→ **TASK OBJECTIVE**
Word for word, restate the records that follow.

→ **RECORDS FOR THIS EXERCISE**
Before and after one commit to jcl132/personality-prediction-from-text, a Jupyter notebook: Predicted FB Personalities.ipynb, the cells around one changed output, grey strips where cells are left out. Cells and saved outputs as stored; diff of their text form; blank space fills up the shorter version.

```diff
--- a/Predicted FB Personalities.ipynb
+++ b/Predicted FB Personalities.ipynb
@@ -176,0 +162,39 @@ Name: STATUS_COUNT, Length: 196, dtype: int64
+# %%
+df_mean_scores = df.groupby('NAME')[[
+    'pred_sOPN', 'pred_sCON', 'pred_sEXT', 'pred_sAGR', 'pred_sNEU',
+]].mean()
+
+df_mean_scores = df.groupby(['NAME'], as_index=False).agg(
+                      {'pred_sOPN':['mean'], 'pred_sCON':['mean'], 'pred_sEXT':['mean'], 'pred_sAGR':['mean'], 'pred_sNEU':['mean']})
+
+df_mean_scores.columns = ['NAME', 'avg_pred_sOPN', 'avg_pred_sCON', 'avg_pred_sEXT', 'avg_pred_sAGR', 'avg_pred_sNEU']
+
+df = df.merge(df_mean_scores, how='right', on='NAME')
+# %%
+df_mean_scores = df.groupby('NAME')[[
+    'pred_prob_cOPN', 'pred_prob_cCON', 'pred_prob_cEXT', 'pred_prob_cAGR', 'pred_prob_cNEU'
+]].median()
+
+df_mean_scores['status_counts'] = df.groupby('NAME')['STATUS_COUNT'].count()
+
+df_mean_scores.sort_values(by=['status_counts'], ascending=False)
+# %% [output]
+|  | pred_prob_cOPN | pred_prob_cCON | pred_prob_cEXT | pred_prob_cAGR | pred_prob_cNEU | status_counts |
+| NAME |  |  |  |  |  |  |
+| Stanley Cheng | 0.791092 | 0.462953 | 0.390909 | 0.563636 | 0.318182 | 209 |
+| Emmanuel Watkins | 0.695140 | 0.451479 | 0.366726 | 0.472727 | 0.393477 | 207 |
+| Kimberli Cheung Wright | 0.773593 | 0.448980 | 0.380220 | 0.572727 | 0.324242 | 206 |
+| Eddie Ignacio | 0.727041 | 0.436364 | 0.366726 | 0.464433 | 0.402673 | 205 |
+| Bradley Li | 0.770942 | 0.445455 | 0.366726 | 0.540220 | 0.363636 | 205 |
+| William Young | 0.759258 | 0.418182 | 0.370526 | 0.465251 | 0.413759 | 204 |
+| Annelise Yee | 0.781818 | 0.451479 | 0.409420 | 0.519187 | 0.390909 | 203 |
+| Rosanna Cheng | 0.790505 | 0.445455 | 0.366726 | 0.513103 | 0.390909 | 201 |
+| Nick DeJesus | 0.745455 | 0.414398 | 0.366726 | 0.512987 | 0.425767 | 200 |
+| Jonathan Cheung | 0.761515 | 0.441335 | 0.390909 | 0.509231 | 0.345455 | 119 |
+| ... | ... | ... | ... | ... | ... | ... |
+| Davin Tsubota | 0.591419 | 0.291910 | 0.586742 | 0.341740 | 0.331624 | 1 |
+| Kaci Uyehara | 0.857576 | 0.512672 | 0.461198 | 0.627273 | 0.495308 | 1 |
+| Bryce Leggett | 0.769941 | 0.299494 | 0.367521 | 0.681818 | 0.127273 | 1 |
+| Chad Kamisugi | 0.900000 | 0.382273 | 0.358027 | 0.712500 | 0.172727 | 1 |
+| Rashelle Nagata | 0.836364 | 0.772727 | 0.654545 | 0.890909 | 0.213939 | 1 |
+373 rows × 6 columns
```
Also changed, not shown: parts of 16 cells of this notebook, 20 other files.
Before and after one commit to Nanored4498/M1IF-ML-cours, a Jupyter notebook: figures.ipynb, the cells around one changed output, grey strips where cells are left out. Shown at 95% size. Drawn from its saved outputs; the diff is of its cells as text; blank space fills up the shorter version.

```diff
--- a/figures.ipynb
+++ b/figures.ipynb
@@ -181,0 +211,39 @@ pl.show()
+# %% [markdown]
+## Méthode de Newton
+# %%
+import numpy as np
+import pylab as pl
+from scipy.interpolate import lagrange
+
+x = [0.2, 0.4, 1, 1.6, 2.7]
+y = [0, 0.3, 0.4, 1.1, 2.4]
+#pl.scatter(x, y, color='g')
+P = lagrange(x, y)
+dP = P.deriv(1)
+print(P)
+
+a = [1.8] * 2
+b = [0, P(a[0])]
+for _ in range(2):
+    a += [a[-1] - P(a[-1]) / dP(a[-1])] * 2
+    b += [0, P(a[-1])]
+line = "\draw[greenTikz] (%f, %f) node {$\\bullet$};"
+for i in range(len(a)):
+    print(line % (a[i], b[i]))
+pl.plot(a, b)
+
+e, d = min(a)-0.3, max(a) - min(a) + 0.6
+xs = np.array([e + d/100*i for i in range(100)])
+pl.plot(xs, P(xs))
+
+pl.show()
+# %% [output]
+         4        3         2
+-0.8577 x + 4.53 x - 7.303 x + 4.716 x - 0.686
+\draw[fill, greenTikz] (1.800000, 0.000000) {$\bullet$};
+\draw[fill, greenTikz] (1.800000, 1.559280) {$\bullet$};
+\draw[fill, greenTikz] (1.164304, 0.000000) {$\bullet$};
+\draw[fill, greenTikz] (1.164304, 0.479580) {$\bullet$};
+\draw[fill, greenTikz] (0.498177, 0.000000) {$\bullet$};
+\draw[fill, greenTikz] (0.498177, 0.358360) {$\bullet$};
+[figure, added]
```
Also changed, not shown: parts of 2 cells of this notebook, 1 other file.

→ **FINAL ANSWER**
Before and after one commit to jcl132/personality-prediction-from-text, a Jupyter notebook: Predicted FB Personalities.ipynb, the cells around one changed output, grey strips where cells are left out. Cells and saved outputs as stored; diff of their text form; blank space fills up the shorter version.

```diff
--- a/Predicted FB Personalities.ipynb
+++ b/Predicted FB Personalities.ipynb
@@ -176,0 +162,39 @@ Name: STATUS_COUNT, Length: 196, dtype: int64
+# %%
+df_mean_scores = df.groupby('NAME')[[
+    'pred_sOPN', 'pred_sCON', 'pred_sEXT', 'pred_sAGR', 'pred_sNEU',
+]].mean()
+
+df_mean_scores = df.groupby(['NAME'], as_index=False).agg(
+                      {'pred_sOPN':['mean'], 'pred_sCON':['mean'], 'pred_sEXT':['mean'], 'pred_sAGR':['mean'], 'pred_sNEU':['mean']})
+
+df_mean_scores.columns = ['NAME', 'avg_pred_sOPN', 'avg_pred_sCON', 'avg_pred_sEXT', 'avg_pred_sAGR', 'avg_pred_sNEU']
+
+df = df.merge(df_mean_scores, how='right', on='NAME')
+# %%
+df_mean_scores = df.groupby('NAME')[[
+    'pred_prob_cOPN', 'pred_prob_cCON', 'pred_prob_cEXT', 'pred_prob_cAGR', 'pred_prob_cNEU'
+]].median()
+
+df_mean_scores['status_counts'] = df.groupby('NAME')['STATUS_COUNT'].count()
+
+df_mean_scores.sort_values(by=['status_counts'], ascending=False)
+# %% [output]
+|  | pred_prob_cOPN | pred_prob_cCON | pred_prob_cEXT | pred_prob_cAGR | pred_prob_cNEU | status_counts |
+| NAME |  |  |  |  |  |  |
+| Stanley Cheng | 0.791092 | 0.462953 | 0.390909 | 0.563636 | 0.318182 | 209 |
+| Emmanuel Watkins | 0.695140 | 0.451479 | 0.366726 | 0.472727 | 0.393477 | 207 |
+| Kimberli Cheung Wright | 0.773593 | 0.448980 | 0.380220 | 0.572727 | 0.324242 | 206 |
+| Eddie Ignacio | 0.727041 | 0.436364 | 0.366726 | 0.464433 | 0.402673 | 205 |
+| Bradley Li | 0.770942 | 0.445455 | 0.366726 | 0.540220 | 0.363636 | 205 |
+| William Young | 0.759258 | 0.418182 | 0.370526 | 0.465251 | 0.413759 | 204 |
+| Annelise Yee | 0.781818 | 0.451479 | 0.409420 | 0.519187 | 0.390909 | 203 |
+| Rosanna Cheng | 0.790505 | 0.445455 | 0.366726 | 0.513103 | 0.390909 | 201 |
+| Nick DeJesus | 0.745455 | 0.414398 | 0.366726 | 0.512987 | 0.425767 | 200 |
+| Jonathan Cheung | 0.761515 | 0.441335 | 0.390909 | 0.509231 | 0.345455 | 119 |
+| ... | ... | ... | ... | ... | ... | ... |
+| Davin Tsubota | 0.591419 | 0.291910 | 0.586742 | 0.341740 | 0.331624 | 1 |
+| Kaci Uyehara | 0.857576 | 0.512672 | 0.461198 | 0.627273 | 0.495308 | 1 |
+| Bryce Leggett | 0.769941 | 0.299494 | 0.367521 | 0.681818 | 0.127273 | 1 |
+| Chad Kamisugi | 0.900000 | 0.382273 | 0.358027 | 0.712500 | 0.172727 | 1 |
+| Rashelle Nagata | 0.836364 | 0.772727 | 0.654545 | 0.890909 | 0.213939 | 1 |
+373 rows × 6 columns
```
Also changed, not shown: parts of 16 cells of this notebook, 20 other files.
Before and after one commit to Nanored4498/M1IF-ML-cours, a Jupyter notebook: figures.ipynb, the cells around one changed output, grey strips where cells are left out. Shown at 95% size. Drawn from its saved outputs; the diff is of its cells as text; blank space fills up the shorter version.

```diff
--- a/figures.ipynb
+++ b/figures.ipynb
@@ -181,0 +211,39 @@ pl.show()
+# %% [markdown]
+## Méthode de Newton
+# %%
+import numpy as np
+import pylab as pl
+from scipy.interpolate import lagrange
+
+x = [0.2, 0.4, 1, 1.6, 2.7]
+y = [0, 0.3, 0.4, 1.1, 2.4]
+#pl.scatter(x, y, color='g')
+P = lagrange(x, y)
+dP = P.deriv(1)
+print(P)
+
+a = [1.8] * 2
+b = [0, P(a[0])]
+for _ in range(2):
+    a += [a[-1] - P(a[-1]) / dP(a[-1])] * 2
+    b += [0, P(a[-1])]
+line = "\draw[greenTikz] (%f, %f) node {$\\bullet$};"
+for i in range(len(a)):
+    print(line % (a[i], b[i]))
+pl.plot(a, b)
+
+e, d = min(a)-0.3, max(a) - min(a) + 0.6
+xs = np.array([e + d/100*i for i in range(100)])
+pl.plot(xs, P(xs))
+
+pl.show()
+# %% [output]
+         4        3         2
+-0.8577 x + 4.53 x - 7.303 x + 4.716 x - 0.686
+\draw[fill, greenTikz] (1.800000, 0.000000) {$\bullet$};
+\draw[fill, greenTikz] (1.800000, 1.559280) {$\bullet$};
+\draw[fill, greenTikz] (1.164304, 0.000000) {$\bullet$};
+\draw[fill, greenTikz] (1.164304, 0.479580) {$\bullet$};
+\draw[fill, greenTikz] (0.498177, 0.000000) {$\bullet$};
+\draw[fill, greenTikz] (0.498177, 0.358360) {$\bullet$};
+[figure, added]
```
Also changed, not shown: parts of 2 cells of this notebook, 1 other file.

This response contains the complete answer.